• What is required: Set down all of the data that follows word for word, without the images.

• Records to process:

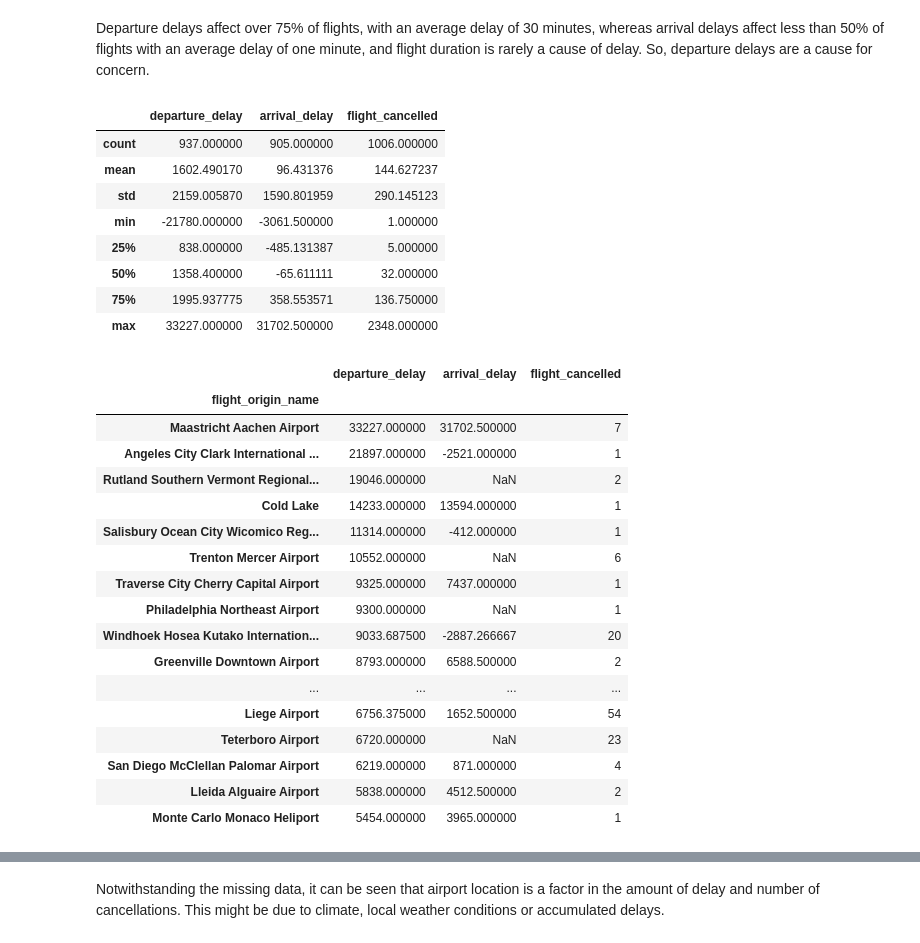
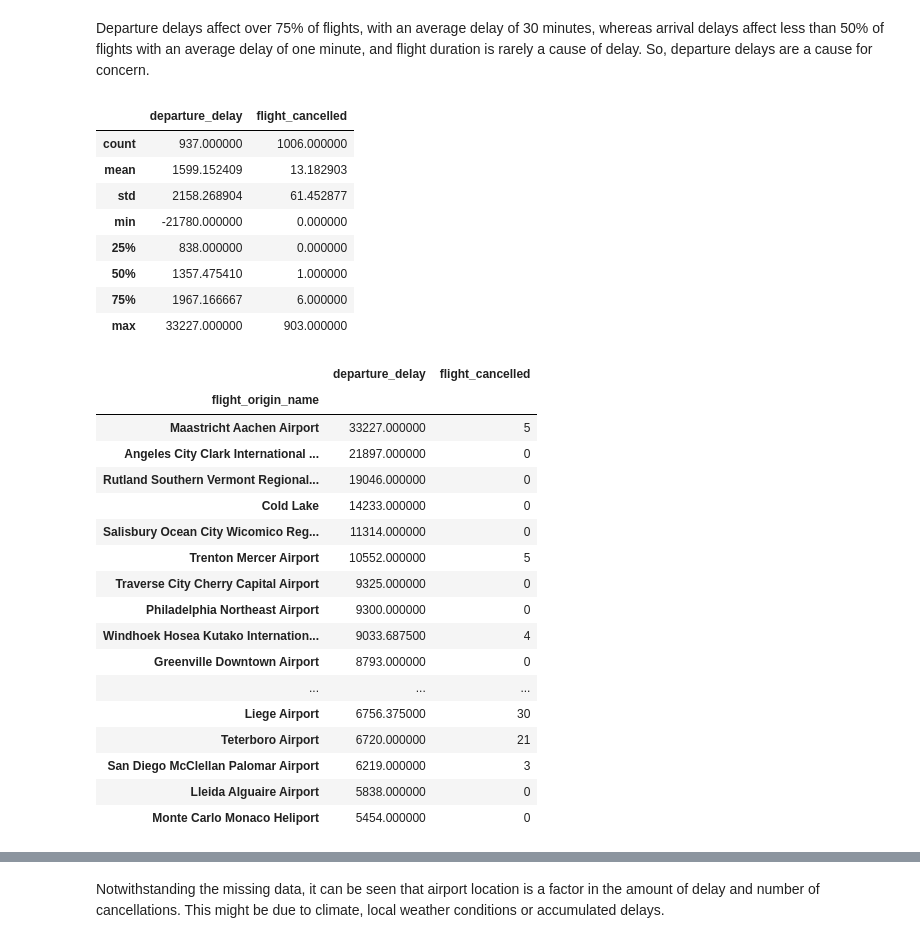
Before and after one commit to dermot-cochran/Interview_data, a Jupyter notebook: Case Study.ipynb, the cells around one changed output, grey strips where cells are left out. Saved outputs shown, nothing was run; the diff lists cells and outputs as text; code cells hidden in the pictures.

```diff
--- a/Case Study.ipynb
+++ b/Case Study.ipynb
@@ -110,4 +142,4 @@ dtype: int64
 # %%
-arrivals['arrival_delay'] = arrivals['flight_arrival_real'] - arrivals['flight_arrival_scheduled']
-arrivals['arrival_delay'].describe()
+flights['arrival_delay'] = flights['flight_arrival_real'] - flights['flight_arrival_scheduled']
+flights['arrival_delay'].describe()
 # %% [output]
@@ -121,6 +153,6 @@ min      -85255.000000
 max       85290.000000
 Name: arrival_delay, dtype: float64
 # %%
-arrivals['departure_delay'] = arrivals['flight_departure_real'] - arrivals['flight_departure_scheduled']
-arrivals['departure_delay'].describe()
+flights['departure_delay'] = flights['flight_departure_real'] - flights['flight_departure_scheduled']
+flights['departure_delay'].describe()
 # %% [output]
@@ -134,9 +166,9 @@ min      -84660.000000
 max      139440.000000
 Name: departure_delay, dtype: float64
 # %%
-arrivals['flight_duration_scheduled'] = arrivals['flight_arrival_scheduled'] - arrivals['flight_departure_scheduled']
-arrivals['flight_duration_delay'] = arrivals['flight_duration'] - arrivals['flight_duration_scheduled']
-arrivals['flight_duration_delay'].describe()
+flights['flight_duration_scheduled'] = flights['flight_arrival_scheduled'] - flights['flight_departure_scheduled']
+flights['flight_duration_delay'] = flights['flight_duration'] - flights['flight_duration_scheduled']
+flights['flight_duration_delay'].describe()
 # %% [output]
 count    134710.000000
 mean      -1708.867411
@@ -150,38 +182,37 @@ Name: flight_duration_delay, dtype: float64
 # %% [markdown]
 Departure delays affect over 75% of flights, with an average delay of 30 minutes, whereas arrival delays affect less than 50% of flights with an average delay of one minute, and flight duration is rarely a cause of delay. So, departure delays are a cause for concern.
 # %%
-airport_delays = arrivals.groupby('flight_origin_name').agg({'departure_delay':'mean','arrival_delay':'mean',
-                                                            'flight_cancelled':'count'})
-airport_delays.describe()
+departure_delays = flights.groupby('flight_origin_name').agg({'departure_delay':'mean','flight_cancelled':'sum'})
+departure_delays.describe()
 # %% [output]
-|  | departure_delay | arrival_delay | flight_cancelled |
-| count | 937.000000 | 905.000000 | 1006.000000 |
-| mean | 1602.490170 | 96.431376 | 144.627237 |
-| std | 2159.005870 | 1590.801959 | 290.145123 |
-| min | -21780.000000 | -3061.500000 | 1.000000 |
-| 25% | 838.000000 | -485.131387 | 5.000000 |
-| 50% | 1358.400000 | -65.611111 | 32.000000 |
-| 75% | 1995.937775 | 358.553571 | 136.750000 |
-| max | 33227.000000 | 31702.500000 | 2348.000000 |
+|  | departure_delay | flight_cancelled |
+| count | 937.000000 | 1006.000000 |
+| mean | 1599.152409 | 13.182903 |
+| std | 2158.268904 | 61.452877 |
+| min | -21780.000000 | 0.000000 |
+| 25% | 838.000000 | 0.000000 |
+| 50% | 1357.475410 | 1.000000 |
+| 75% | 1967.166667 | 6.000000 |
+| max | 33227.000000 | 903.000000 |
 # %%
-airport_delays.sort_values(by='departure_delay', ascending=False).head(25)
+departure_delays.sort_values(by='departure_delay', ascending=False).head(25)
 # %% [output]
-|  | departure_delay | arrival_delay | flight_cancelled |
-| flight_origin_name |  |  |  |
-| Maastricht Aachen Airport | 33227.000000 | 31702.500000 | 7 |
-| Angeles City Clark International ... | 21897.000000 | -2521.000000 | 1 |
-| Rutland Southern Vermont Regional... | 19046.000000 | NaN | 2 |
-| Cold Lake | 14233.000000 | 13594.000000 | 1 |
-| Salisbury Ocean City Wicomico Reg... | 11314.000000 | -412.000000 | 1 |
-| Trenton Mercer Airport | 10552.000000 | NaN | 6 |
-| Traverse City Cherry Capital Airport | 9325.000000 | 7437.000000 | 1 |
-| Philadelphia Northeast Airport | 9300.000000 | NaN | 1 |
-| Windhoek Hosea Kutako Internation... | 9033.687500 | -2887.266667 | 20 |
-| Greenville Downtown Airport | 8793.000000 | 6588.500000 | 2 |
-| ... | ... | ... | ... |
-| Liege Airport | 6756.375000 | 1652.500000 | 54 |
-| Teterboro Airport | 6720.000000 | NaN | 23 |
-| San Diego McClellan Palomar Airport | 6219.000000 | 871.000000 | 4 |
-| Lleida Alguaire Airport | 5838.000000 | 4512.500000 | 2 |
-| Monte Carlo Monaco Heliport | 5454.000000 | 3965.000000 | 1 |
+|  | departure_delay | flight_cancelled |
+| flight_origin_name |  |  |
+| Maastricht Aachen Airport | 33227.000000 | 5 |
+| Angeles City Clark International ... | 21897.000000 | 0 |
+| Rutland Southern Vermont Regional... | 19046.000000 | 0 |
+| Cold Lake | 14233.000000 | 0 |
+| Salisbury Ocean City Wicomico Reg... | 11314.000000 | 0 |
+| Trenton Mercer Airport | 10552.000000 | 5 |
+| Traverse City Cherry Capital Airport | 9325.000000 | 0 |
+| Philadelphia Northeast Airport | 9300.000000 | 0 |
+| Windhoek Hosea Kutako Internation... | 9033.687500 | 4 |
+| Greenville Downtown Airport | 8793.000000 | 0 |
+| ... | ... | ... |
+| Liege Airport | 6756.375000 | 30 |
+| Teterboro Airport | 6720.000000 | 21 |
+| San Diego McClellan Palomar Airport | 6219.000000 | 3 |
+| Lleida Alguaire Airport | 5838.000000 | 0 |
+| Monte Carlo Monaco Heliport | 5454.000000 | 0 |
 # %%
```
Also changed, not shown: parts of 24 cells of this notebook.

• Output of the exercise:
Before and after one commit to dermot-cochran/Interview_data, a Jupyter notebook: Case Study.ipynb, the cells around one changed output, grey strips where cells are left out. Saved outputs shown, nothing was run; the diff lists cells and outputs as text; code cells hidden in the pictures.

```diff
--- a/Case Study.ipynb
+++ b/Case Study.ipynb
@@ -110,4 +142,4 @@ dtype: int64
 # %%
-arrivals['arrival_delay'] = arrivals['flight_arrival_real'] - arrivals['flight_arrival_scheduled']
-arrivals['arrival_delay'].describe()
+flights['arrival_delay'] = flights['flight_arrival_real'] - flights['flight_arrival_scheduled']
+flights['arrival_delay'].describe()
 # %% [output]
@@ -121,6 +153,6 @@ min      -85255.000000
 max       85290.000000
 Name: arrival_delay, dtype: float64
 # %%
-arrivals['departure_delay'] = arrivals['flight_departure_real'] - arrivals['flight_departure_scheduled']
-arrivals['departure_delay'].describe()
+flights['departure_delay'] = flights['flight_departure_real'] - flights['flight_departure_scheduled']
+flights['departure_delay'].describe()
 # %% [output]
@@ -134,9 +166,9 @@ min      -84660.000000
 max      139440.000000
 Name: departure_delay, dtype: float64
 # %%
-arrivals['flight_duration_scheduled'] = arrivals['flight_arrival_scheduled'] - arrivals['flight_departure_scheduled']
-arrivals['flight_duration_delay'] = arrivals['flight_duration'] - arrivals['flight_duration_scheduled']
-arrivals['flight_duration_delay'].describe()
+flights['flight_duration_scheduled'] = flights['flight_arrival_scheduled'] - flights['flight_departure_scheduled']
+flights['flight_duration_delay'] = flights['flight_duration'] - flights['flight_duration_scheduled']
+flights['flight_duration_delay'].describe()
 # %% [output]
 count    134710.000000
 mean      -1708.867411
@@ -150,38 +182,37 @@ Name: flight_duration_delay, dtype: float64
 # %% [markdown]
 Departure delays affect over 75% of flights, with an average delay of 30 minutes, whereas arrival delays affect less than 50% of flights with an average delay of one minute, and flight duration is rarely a cause of delay. So, departure delays are a cause for concern.
 # %%
-airport_delays = arrivals.groupby('flight_origin_name').agg({'departure_delay':'mean','arrival_delay':'mean',
-                                                            'flight_cancelled':'count'})
-airport_delays.describe()
+departure_delays = flights.groupby('flight_origin_name').agg({'departure_delay':'mean','flight_cancelled':'sum'})
+departure_delays.describe()
 # %% [output]
-|  | departure_delay | arrival_delay | flight_cancelled |
-| count | 937.000000 | 905.000000 | 1006.000000 |
-| mean | 1602.490170 | 96.431376 | 144.627237 |
-| std | 2159.005870 | 1590.801959 | 290.145123 |
-| min | -21780.000000 | -3061.500000 | 1.000000 |
-| 25% | 838.000000 | -485.131387 | 5.000000 |
-| 50% | 1358.400000 | -65.611111 | 32.000000 |
-| 75% | 1995.937775 | 358.553571 | 136.750000 |
-| max | 33227.000000 | 31702.500000 | 2348.000000 |
+|  | departure_delay | flight_cancelled |
+| count | 937.000000 | 1006.000000 |
+| mean | 1599.152409 | 13.182903 |
+| std | 2158.268904 | 61.452877 |
+| min | -21780.000000 | 0.000000 |
+| 25% | 838.000000 | 0.000000 |
+| 50% | 1357.475410 | 1.000000 |
+| 75% | 1967.166667 | 6.000000 |
+| max | 33227.000000 | 903.000000 |
 # %%
-airport_delays.sort_values(by='departure_delay', ascending=False).head(25)
+departure_delays.sort_values(by='departure_delay', ascending=False).head(25)
 # %% [output]
-|  | departure_delay | arrival_delay | flight_cancelled |
-| flight_origin_name |  |  |  |
-| Maastricht Aachen Airport | 33227.000000 | 31702.500000 | 7 |
-| Angeles City Clark International ... | 21897.000000 | -2521.000000 | 1 |
-| Rutland Southern Vermont Regional... | 19046.000000 | NaN | 2 |
-| Cold Lake | 14233.000000 | 13594.000000 | 1 |
-| Salisbury Ocean City Wicomico Reg... | 11314.000000 | -412.000000 | 1 |
-| Trenton Mercer Airport | 10552.000000 | NaN | 6 |
-| Traverse City Cherry Capital Airport | 9325.000000 | 7437.000000 | 1 |
-| Philadelphia Northeast Airport | 9300.000000 | NaN | 1 |
-| Windhoek Hosea Kutako Internation... | 9033.687500 | -2887.266667 | 20 |
-| Greenville Downtown Airport | 8793.000000 | 6588.500000 | 2 |
-| ... | ... | ... | ... |
-| Liege Airport | 6756.375000 | 1652.500000 | 54 |
-| Teterboro Airport | 6720.000000 | NaN | 23 |
-| San Diego McClellan Palomar Airport | 6219.000000 | 871.000000 | 4 |
-| Lleida Alguaire Airport | 5838.000000 | 4512.500000 | 2 |
-| Monte Carlo Monaco Heliport | 5454.000000 | 3965.000000 | 1 |
+|  | departure_delay | flight_cancelled |
+| flight_origin_name |  |  |
+| Maastricht Aachen Airport | 33227.000000 | 5 |
+| Angeles City Clark International ... | 21897.000000 | 0 |
+| Rutland Southern Vermont Regional... | 19046.000000 | 0 |
+| Cold Lake | 14233.000000 | 0 |
+| Salisbury Ocean City Wicomico Reg... | 11314.000000 | 0 |
+| Trenton Mercer Airport | 10552.000000 | 5 |
+| Traverse City Cherry Capital Airport | 9325.000000 | 0 |
+| Philadelphia Northeast Airport | 9300.000000 | 0 |
+| Windhoek Hosea Kutako Internation... | 9033.687500 | 4 |
+| Greenville Downtown Airport | 8793.000000 | 0 |
+| ... | ... | ... |
+| Liege Airport | 6756.375000 | 30 |
+| Teterboro Airport | 6720.000000 | 21 |
+| San Diego McClellan Palomar Airport | 6219.000000 | 3 |
+| Lleida Alguaire Airport | 5838.000000 | 0 |
+| Monte Carlo Monaco Heliport | 5454.000000 | 0 |
 # %%
```
Also changed, not shown: parts of 24 cells of this notebook.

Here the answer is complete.